I first read “The Lottery” (an audio version here) when I was twelve and it is one of the stories that has sat at the back of my head as a masterclass in tension and plotting. If Ms. Collins was influenced by “The Lottery”, she certainly wouldn’t be the only writer. Both Neil Gaiman and Stephen King cite Shirley Jackson as an influence, although “The Haunting of Hill House” may have more obvious plot influences.
This is not a bad thing.
So often when the discussion of influences in writing appears there is a fundamental undertone of “See! They haven’t done any real work!”.
While we have these conversations in music and art, there seems to be a strange misunderstanding when it comes to books.
Let me tell you a secret.
No story comes entirely out of thin air.
I would argue that the best writing is consciously aware of the technique and tales that came before it.
Our strongest stories are those that acknowledge the giants before them and build upon their shoulders.

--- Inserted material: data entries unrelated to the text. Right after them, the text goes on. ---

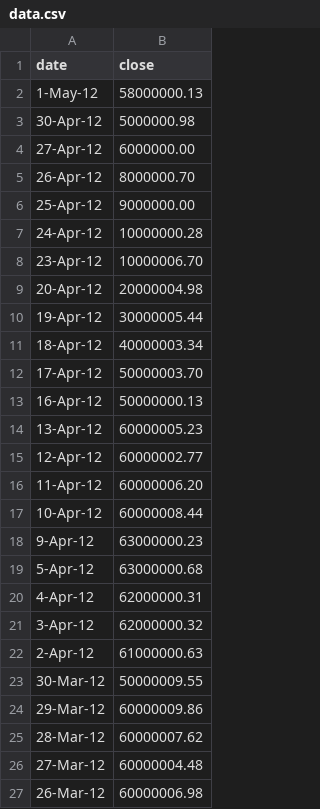
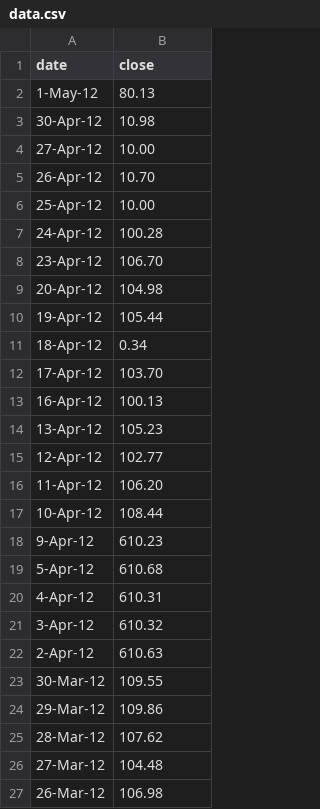
Before and after one commit to Adiater/MusicBox, a CSV file: data.csv, drawn as a sheet.

Commit message:
Update data.csv

```diff
--- a/data.csv
+++ b/data.csv
@@ -1,27 +1,27 @@
 date,close
-1-May-12,58000000.13
-30-Apr-12,5000000.98
-27-Apr-12,6000000.00
-26-Apr-12,8000000.70
-25-Apr-12,9000000.00
-24-Apr-12,10000000.28
-23-Apr-12,10000006.70
-20-Apr-12,20000004.98
-19-Apr-12,30000005.44
-18-Apr-12,40000003.34
-17-Apr-12,50000003.70
-16-Apr-12,50000000.13
-13-Apr-12,60000005.23
-12-Apr-12,60000002.77
-11-Apr-12,60000006.20
-10-Apr-12,60000008.44
-9-Apr-12,63000000.23
-5-Apr-12,63000000.68
-4-Apr-12,62000000.31
-3-Apr-12,62000000.32
-2-Apr-12,61000000.63
-30-Mar-12,50000009.55
-29-Mar-12,60000009.86
-28-Mar-12,60000007.62
-27-Mar-12,60000004.48
-26-Mar-12,60000006.98
+1-May-12,80.13
+30-Apr-12,10.98
+27-Apr-12,10.00
+26-Apr-12,10.70
+25-Apr-12,10.00
+24-Apr-12,100.28
+23-Apr-12,106.70
+20-Apr-12,104.98
+19-Apr-12,105.44
+18-Apr-12,0.34
+17-Apr-12,103.70
+16-Apr-12,100.13
+13-Apr-12,105.23
+12-Apr-12,102.77
+11-Apr-12,106.20
+10-Apr-12,108.44
+9-Apr-12,610.23
+5-Apr-12,610.68
+4-Apr-12,610.31
+3-Apr-12,610.32
+2-Apr-12,610.63
+30-Mar-12,109.55
+29-Mar-12,109.86
+28-Mar-12,107.62
+27-Mar-12,104.48
+26-Mar-12,106.98
```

Writing is a craft as much as an art and a good craftsperson practices their technique and understands the techniques of other works in their field.
It is not a point of pride to be unaware of the tropes and tales within our rich history of literature. By knowing those tropes we can move beyond their bases and create something that is new, that clearly acknowledges the richness behind us. I also think that it is important that we look beyond classic European works to fully understand and recognize our rich literary lineage.
I’ll tell you another secret.
Without iterations and re-tellings and connected inspiration, most tales vanish into the empty void of lost memory.
I find it telling that Ms. Collins’ writing is compared to “Battle Royale” rather than the work I think that she was far more likely to have encountered.
Entertainment is very much in the moment. While “The Lottery” is still well-known more than sixty years after its publication, it is not as well-known as the stories it has influenced.
How many other stories from 1949 can you name?
The fear of the tales we tell is not that someone will write a story with a similar idea or setting.
The fear is that after we have stood in the square, stoned as a tribute, that no one will remember us at all.
I am openly influenced by writers as diverse as Basho, Lewis Carroll, and Agatha Christie. I hope to do honour to their proud literary tradition.
If you would like to judge my literary influences for yourself, my fantasy novel, The Guests of Honor, is available here.